▶ Work item:
Without the images, output every record exactly as it appears.

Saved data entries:
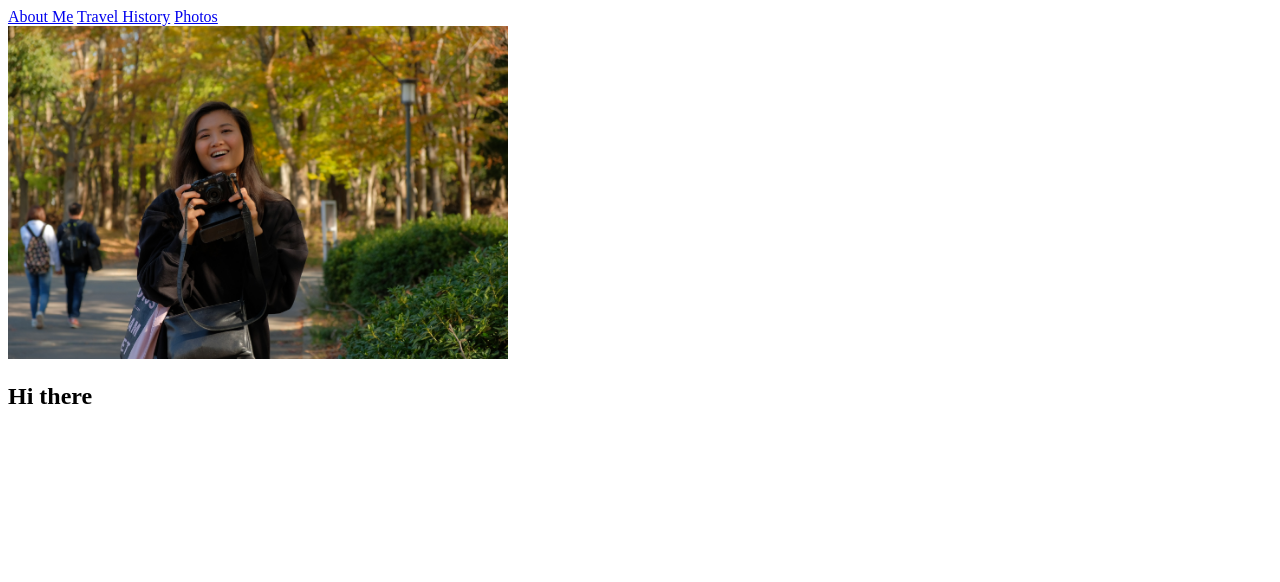
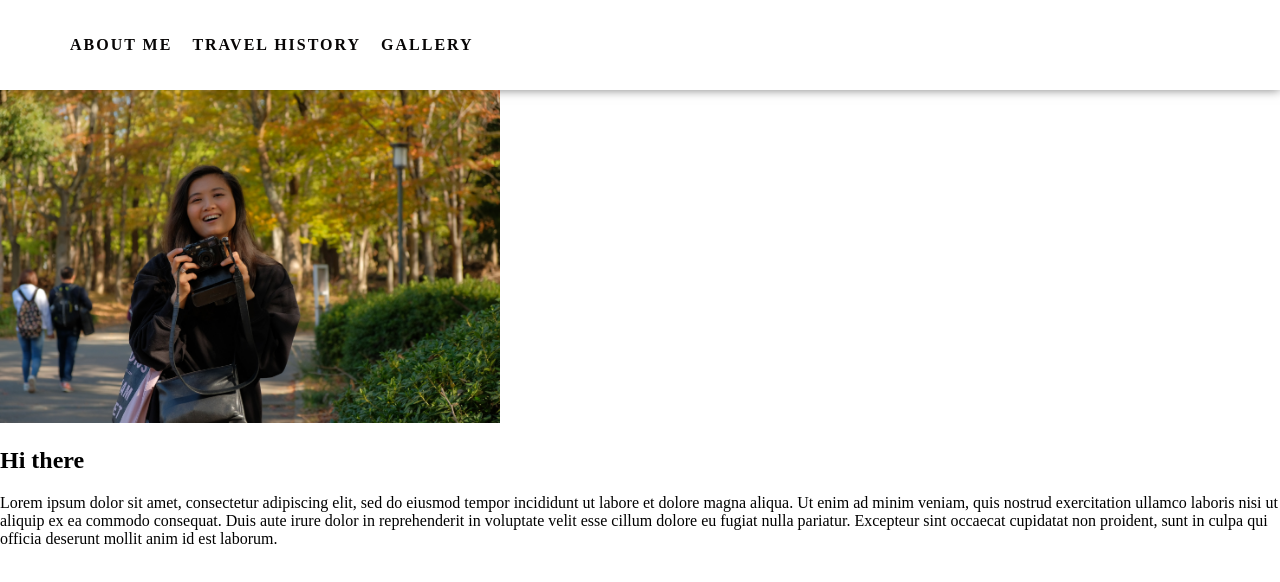
Before and after one commit to DiemBang/my-hobby, a website built with Vite: page vite-project/index.html in a window 1280 px wide. Built offline with nearby package versions, Linux system fonts and the light colour scheme.

Commit message:
add top nav incl. styling

```diff
--- a/vite-project/index.html
+++ b/vite-project/index.html
@@ -2,26 +2,40 @@
 <html lang="en">
   <head>
     <meta charset="UTF-8" />
-    <link rel="stylesheet" href="styles.css"/>
+    <link rel="stylesheet" href="style.css" />
     <meta name="viewport" content="width=device-width, initial-scale=1.0" />
     <title>My Travels</title>
   </head>
   <body>
     <header>
-      <nav>
-        <div class="topnav">
-          <a class="active" href="#about">About Me</a>
-          <a href="#travel">Travel History</a>
-          <a href="#photos">Photos</a>
-        </div>
-      </nav>
+      <div class="topnav" id="myTopnav">
+        <ul>
+          <li><a href="#home">About Me</a></li>
+          <li><a href="#travel">Travel History</a></li>
+          <li><a href="#Gallery">Gallery</a></li>
+        </ul>
+      </div>
     </header>
     <div class="about-me">
       <div class="profile-photo">
-        <img src="/assets/diem.JPG" alt="Happy girl with a camera" width="500">
+        <img
+          src="/assets/diem.JPG"
+          alt="Happy girl with a camera"
+          width="500"
+        />
       </div>
       <div class="introduction">
         <h2>Hi there</h2>
+        <p>
+          Lorem ipsum dolor sit amet, consectetur adipiscing elit, sed do
+          eiusmod tempor incididunt ut labore et dolore magna aliqua. Ut enim ad
+          minim veniam, quis nostrud exercitation ullamco laboris nisi ut
+          aliquip ex ea commodo consequat. Duis aute irure dolor in
+          reprehenderit in voluptate velit esse cillum dolore eu fugiat nulla
+          pariatur. Excepteur sint occaecat cupidatat non proident, sunt in
+          culpa qui officia deserunt mollit anim id est laborum.
+        </p>
+      </div>
     </div>
     <script type="module" src="/main.js"></script>
   </body>
--- a/vite-project/main.js
+++ b/vite-project/main.js
@@ -1,26 +1,8 @@
-/*
-import './style.css'
-import javascriptLogo from './javascript.svg'
-import viteLogo from '/vite.svg'
-import { setupCounter } from './counter.js'
-
-document.querySelector('#app').innerHTML = `
-  <div>
-    <a href="https://vitejs.dev" target="_blank">
-      <img src="${viteLogo}" class="logo" alt="Vite logo" />
-    </a>
-    <a href="https://developer.mozilla.org/en-US/docs/Web/JavaScript" target="_blank">
-      <img src="${javascriptLogo}" class="logo vanilla" alt="JavaScript logo" />
-    </a>
-    <h1>Hello Vite!</h1>
-    <div class="card">
-      <button id="counter" type="button"></button>
-    </div>
-    <p class="read-the-docs">
-      Click on the Vite logo to learn more
-    </p>
-  </div>
-`
-
-setupCounter(document.querySelector('#counter'))
-*/
+function responsiveMenu() {
+  var topNav = document.getElementById("myTopnav");
+  if (topNav.className === "topnav") {
+      topNav.className += " open";
+  } else {
+      topNav.className = "topnav";
+  }
+}
--- /dev/null
+++ b/vite-project/style.css
@@ -0,0 +1,25 @@
+
+body {
+  margin: 0px;
+  background: #ffffff;
+}
+
+.topnav {
+  background-color: rgb(255, 255, 255);
+  padding: 20px;
+  box-shadow: 0px 0px 10px 0px #00000082;
+}
+
+.topnav ul {
+display: flex;
+  list-style: none;
+}
+
+.topnav a {
+  text-decoration: none;
+  color: #070505;
+  padding: 10px;
+  text-transform: uppercase;
+  letter-spacing: 2px;
+  font-weight: bold;
+}
```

▶ Final answer:
Before and after one commit to DiemBang/my-hobby, a website built with Vite: page vite-project/index.html in a window 1280 px wide. Built offline with nearby package versions, Linux system fonts and the light colour scheme.

Commit message:
add top nav incl. styling

```diff
--- a/vite-project/index.html
+++ b/vite-project/index.html
@@ -2,26 +2,40 @@
 <html lang="en">
   <head>
     <meta charset="UTF-8" />
-    <link rel="stylesheet" href="styles.css"/>
+    <link rel="stylesheet" href="style.css" />
     <meta name="viewport" content="width=device-width, initial-scale=1.0" />
     <title>My Travels</title>
   </head>
   <body>
     <header>
-      <nav>
-        <div class="topnav">
-          <a class="active" href="#about">About Me</a>
-          <a href="#travel">Travel History</a>
-          <a href="#photos">Photos</a>
-        </div>
-      </nav>
+      <div class="topnav" id="myTopnav">
+        <ul>
+          <li><a href="#home">About Me</a></li>
+          <li><a href="#travel">Travel History</a></li>
+          <li><a href="#Gallery">Gallery</a></li>
+        </ul>
+      </div>
     </header>
     <div class="about-me">
       <div class="profile-photo">
-        <img src="/assets/diem.JPG" alt="Happy girl with a camera" width="500">
+        <img
+          src="/assets/diem.JPG"
+          alt="Happy girl with a camera"
+          width="500"
+        />
       </div>
       <div class="introduction">
         <h2>Hi there</h2>
+        <p>
+          Lorem ipsum dolor sit amet, consectetur adipiscing elit, sed do
+          eiusmod tempor incididunt ut labore et dolore magna aliqua. Ut enim ad
+          minim veniam, quis nostrud exercitation ullamco laboris nisi ut
+          aliquip ex ea commodo consequat. Duis aute irure dolor in
+          reprehenderit in voluptate velit esse cillum dolore eu fugiat nulla
+          pariatur. Excepteur sint occaecat cupidatat non proident, sunt in
+          culpa qui officia deserunt mollit anim id est laborum.
+        </p>
+      </div>
     </div>
     <script type="module" src="/main.js"></script>
   </body>
--- a/vite-project/main.js
+++ b/vite-project/main.js
@@ -1,26 +1,8 @@
-/*
-import './style.css'
-import javascriptLogo from './javascript.svg'
-import viteLogo from '/vite.svg'
-import { setupCounter } from './counter.js'
-
-document.querySelector('#app').innerHTML = `
-  <div>
-    <a href="https://vitejs.dev" target="_blank">
-      <img src="${viteLogo}" class="logo" alt="Vite logo" />
-    </a>
-    <a href="https://developer.mozilla.org/en-US/docs/Web/JavaScript" target="_blank">
-      <img src="${javascriptLogo}" class="logo vanilla" alt="JavaScript logo" />
-    </a>
-    <h1>Hello Vite!</h1>
-    <div class="card">
-      <button id="counter" type="button"></button>
-    </div>
-    <p class="read-the-docs">
-      Click on the Vite logo to learn more
-    </p>
-  </div>
-`
-
-setupCounter(document.querySelector('#counter'))
-*/
+function responsiveMenu() {
+  var topNav = document.getElementById("myTopnav");
+  if (topNav.className === "topnav") {
+      topNav.className += " open";
+  } else {
+      topNav.className = "topnav";
+  }
+}
--- /dev/null
+++ b/vite-project/style.css
@@ -0,0 +1,25 @@
+
+body {
+  margin: 0px;
+  background: #ffffff;
+}
+
+.topnav {
+  background-color: rgb(255, 255, 255);
+  padding: 20px;
+  box-shadow: 0px 0px 10px 0px #00000082;
+}
+
+.topnav ul {
+display: flex;
+  list-style: none;
+}
+
+.topnav a {
+  text-decoration: none;
+  color: #070505;
+  padding: 10px;
+  text-transform: uppercase;
+  letter-spacing: 2px;
+  font-weight: bold;
+}
```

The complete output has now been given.